[Structured diff data]
***

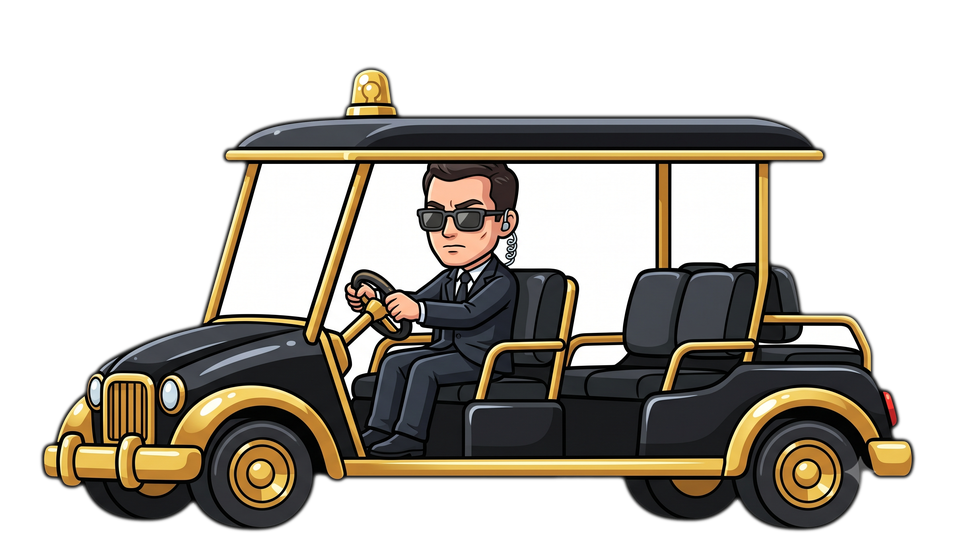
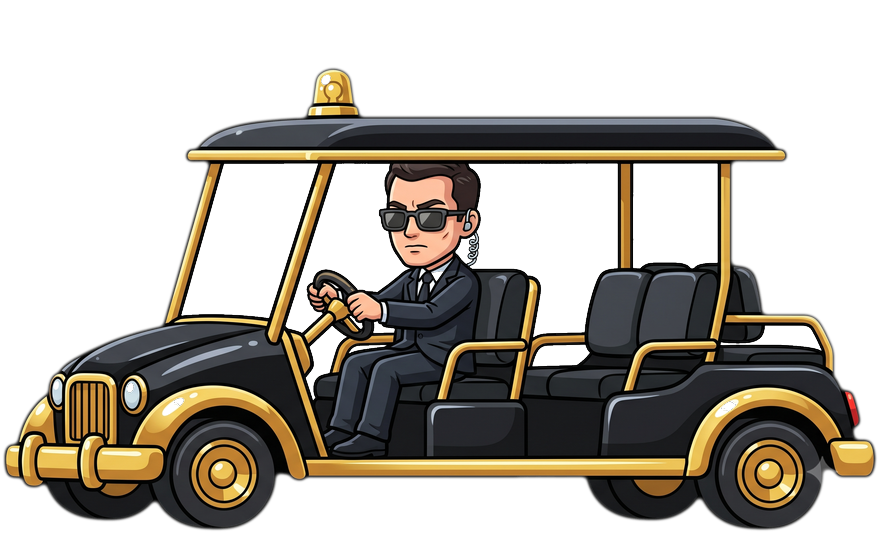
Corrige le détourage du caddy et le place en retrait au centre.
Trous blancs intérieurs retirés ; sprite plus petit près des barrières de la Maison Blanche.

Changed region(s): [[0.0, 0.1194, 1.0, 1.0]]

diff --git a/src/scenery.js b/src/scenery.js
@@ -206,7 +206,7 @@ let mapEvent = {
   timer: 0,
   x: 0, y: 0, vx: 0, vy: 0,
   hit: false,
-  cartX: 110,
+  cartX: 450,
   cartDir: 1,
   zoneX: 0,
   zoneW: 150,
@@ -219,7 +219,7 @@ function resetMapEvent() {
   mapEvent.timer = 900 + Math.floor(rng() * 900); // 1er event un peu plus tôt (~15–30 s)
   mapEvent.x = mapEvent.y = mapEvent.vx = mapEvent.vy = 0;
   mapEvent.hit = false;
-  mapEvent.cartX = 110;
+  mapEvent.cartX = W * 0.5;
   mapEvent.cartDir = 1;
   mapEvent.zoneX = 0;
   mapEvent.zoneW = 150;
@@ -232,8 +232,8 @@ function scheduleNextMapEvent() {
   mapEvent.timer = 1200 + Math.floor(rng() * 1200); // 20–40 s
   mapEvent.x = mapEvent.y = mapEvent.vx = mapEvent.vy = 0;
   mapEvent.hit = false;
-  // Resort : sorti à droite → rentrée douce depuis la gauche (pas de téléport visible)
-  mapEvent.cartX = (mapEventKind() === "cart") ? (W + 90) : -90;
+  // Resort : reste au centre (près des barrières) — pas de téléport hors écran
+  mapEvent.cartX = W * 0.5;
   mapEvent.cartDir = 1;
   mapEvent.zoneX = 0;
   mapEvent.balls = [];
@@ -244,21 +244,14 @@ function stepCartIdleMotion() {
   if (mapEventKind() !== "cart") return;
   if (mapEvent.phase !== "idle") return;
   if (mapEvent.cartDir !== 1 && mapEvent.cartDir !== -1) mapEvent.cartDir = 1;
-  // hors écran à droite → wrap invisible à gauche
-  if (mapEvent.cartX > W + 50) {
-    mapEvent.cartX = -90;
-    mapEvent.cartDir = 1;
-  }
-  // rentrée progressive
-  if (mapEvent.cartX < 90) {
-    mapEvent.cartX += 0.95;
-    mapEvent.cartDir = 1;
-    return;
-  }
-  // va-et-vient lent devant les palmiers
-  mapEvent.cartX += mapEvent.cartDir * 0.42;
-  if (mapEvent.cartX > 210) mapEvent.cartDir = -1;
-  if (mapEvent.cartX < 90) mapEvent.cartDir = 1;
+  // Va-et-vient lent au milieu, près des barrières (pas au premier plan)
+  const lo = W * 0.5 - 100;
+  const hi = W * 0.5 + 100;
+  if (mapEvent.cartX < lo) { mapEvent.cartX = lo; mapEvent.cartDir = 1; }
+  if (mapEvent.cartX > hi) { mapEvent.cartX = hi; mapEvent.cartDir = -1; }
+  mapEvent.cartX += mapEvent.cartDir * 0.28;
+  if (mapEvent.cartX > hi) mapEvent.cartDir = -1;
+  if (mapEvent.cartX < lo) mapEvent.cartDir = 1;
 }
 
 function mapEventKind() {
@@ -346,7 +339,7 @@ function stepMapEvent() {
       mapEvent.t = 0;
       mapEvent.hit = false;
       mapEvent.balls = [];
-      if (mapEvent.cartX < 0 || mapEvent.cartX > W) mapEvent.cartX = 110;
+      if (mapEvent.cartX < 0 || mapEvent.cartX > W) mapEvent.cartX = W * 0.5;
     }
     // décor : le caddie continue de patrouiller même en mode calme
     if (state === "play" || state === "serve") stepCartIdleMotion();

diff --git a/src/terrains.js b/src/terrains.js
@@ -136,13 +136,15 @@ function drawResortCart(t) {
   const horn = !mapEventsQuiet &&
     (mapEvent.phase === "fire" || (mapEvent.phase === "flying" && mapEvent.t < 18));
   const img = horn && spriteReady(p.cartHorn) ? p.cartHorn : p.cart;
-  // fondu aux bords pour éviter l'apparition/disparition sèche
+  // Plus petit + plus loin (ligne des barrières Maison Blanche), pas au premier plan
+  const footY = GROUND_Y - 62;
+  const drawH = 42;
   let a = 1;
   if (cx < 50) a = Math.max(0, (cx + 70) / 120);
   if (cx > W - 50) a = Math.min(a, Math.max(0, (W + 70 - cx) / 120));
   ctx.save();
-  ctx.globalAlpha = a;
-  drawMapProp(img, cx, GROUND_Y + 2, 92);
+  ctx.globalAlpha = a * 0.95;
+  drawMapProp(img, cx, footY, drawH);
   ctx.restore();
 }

***

ABOUT THIS TASK => Copy, from the data above, every line where the word "près" appears.

PROBLEM SOLUTION =>
Trous blancs intérieurs retirés ; sprite plus petit près des barrières de la Maison Blanche.
+  // Resort : reste au centre (près des barrières) — pas de téléport hors écran
+  // Va-et-vient lent au milieu, près des barrières (pas au premier plan)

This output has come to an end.